What you need to do:
Read through the lines below for the string "Linux" and copy each one that has it.

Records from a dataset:
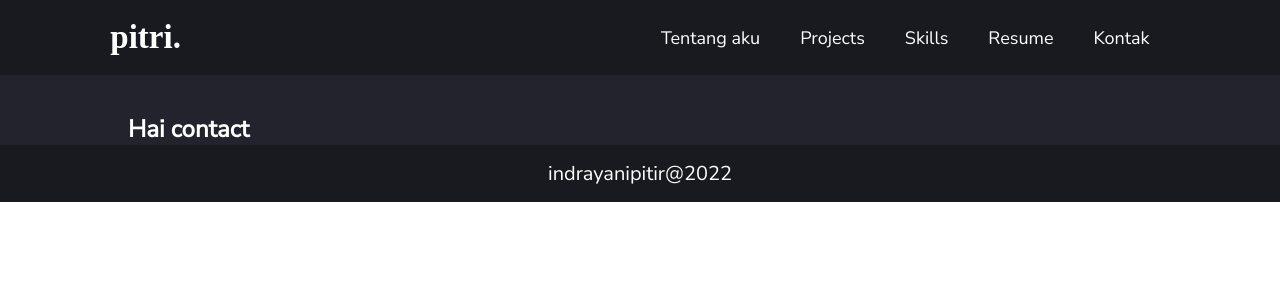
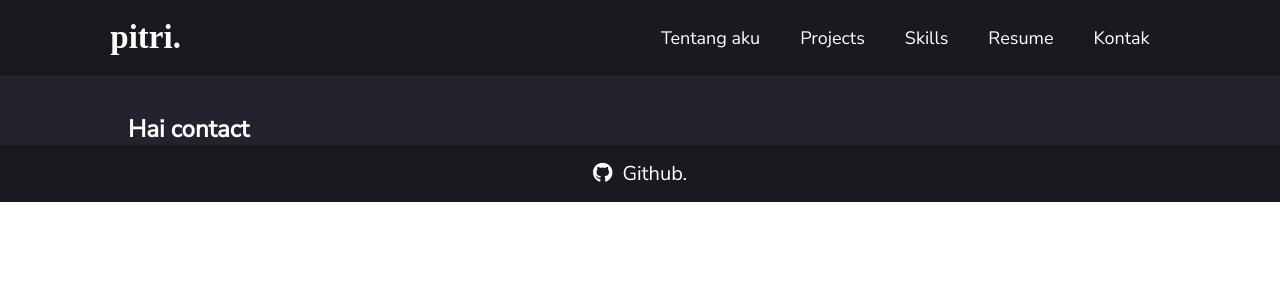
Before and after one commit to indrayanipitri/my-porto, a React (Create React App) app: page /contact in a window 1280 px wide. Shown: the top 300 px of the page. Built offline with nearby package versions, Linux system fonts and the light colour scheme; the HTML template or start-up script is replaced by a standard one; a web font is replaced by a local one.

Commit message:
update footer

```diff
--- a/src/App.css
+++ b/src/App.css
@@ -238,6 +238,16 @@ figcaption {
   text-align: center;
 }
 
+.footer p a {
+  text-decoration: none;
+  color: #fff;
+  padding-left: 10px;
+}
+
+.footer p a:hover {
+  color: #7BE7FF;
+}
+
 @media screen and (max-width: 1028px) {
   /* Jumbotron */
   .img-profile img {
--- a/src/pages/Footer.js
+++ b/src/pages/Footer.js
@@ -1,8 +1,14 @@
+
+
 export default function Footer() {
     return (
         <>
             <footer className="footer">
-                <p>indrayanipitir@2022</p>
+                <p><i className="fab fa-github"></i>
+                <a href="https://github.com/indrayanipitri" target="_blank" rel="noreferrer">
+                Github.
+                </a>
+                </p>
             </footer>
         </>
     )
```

---

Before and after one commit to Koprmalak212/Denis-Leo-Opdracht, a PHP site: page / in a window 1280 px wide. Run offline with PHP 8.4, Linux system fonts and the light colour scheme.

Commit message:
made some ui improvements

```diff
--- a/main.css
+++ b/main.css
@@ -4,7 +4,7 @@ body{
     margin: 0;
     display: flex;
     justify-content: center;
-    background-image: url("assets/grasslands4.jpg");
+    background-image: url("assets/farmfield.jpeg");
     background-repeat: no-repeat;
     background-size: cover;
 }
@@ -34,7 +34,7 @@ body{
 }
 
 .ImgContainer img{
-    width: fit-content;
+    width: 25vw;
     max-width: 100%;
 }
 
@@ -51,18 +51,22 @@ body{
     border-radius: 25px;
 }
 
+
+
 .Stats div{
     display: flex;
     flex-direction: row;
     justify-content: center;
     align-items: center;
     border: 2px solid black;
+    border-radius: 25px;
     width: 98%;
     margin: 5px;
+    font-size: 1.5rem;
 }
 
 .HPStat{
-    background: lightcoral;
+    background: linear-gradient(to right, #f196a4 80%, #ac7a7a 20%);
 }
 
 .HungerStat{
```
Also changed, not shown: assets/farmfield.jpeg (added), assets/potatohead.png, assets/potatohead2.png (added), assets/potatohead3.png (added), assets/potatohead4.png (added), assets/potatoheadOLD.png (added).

Final answer:
Before and after one commit to indrayanipitri/my-porto, a React (Create React App) app: page /contact in a window 1280 px wide. Shown: the top 300 px of the page. Built offline with nearby package versions, Linux system fonts and the light colour scheme; the HTML template or start-up script is replaced by a standard one; a web font is replaced by a local one.
Before and after one commit to Koprmalak212/Denis-Leo-Opdracht, a PHP site: page / in a window 1280 px wide. Run offline with PHP 8.4, Linux system fonts and the light colour scheme.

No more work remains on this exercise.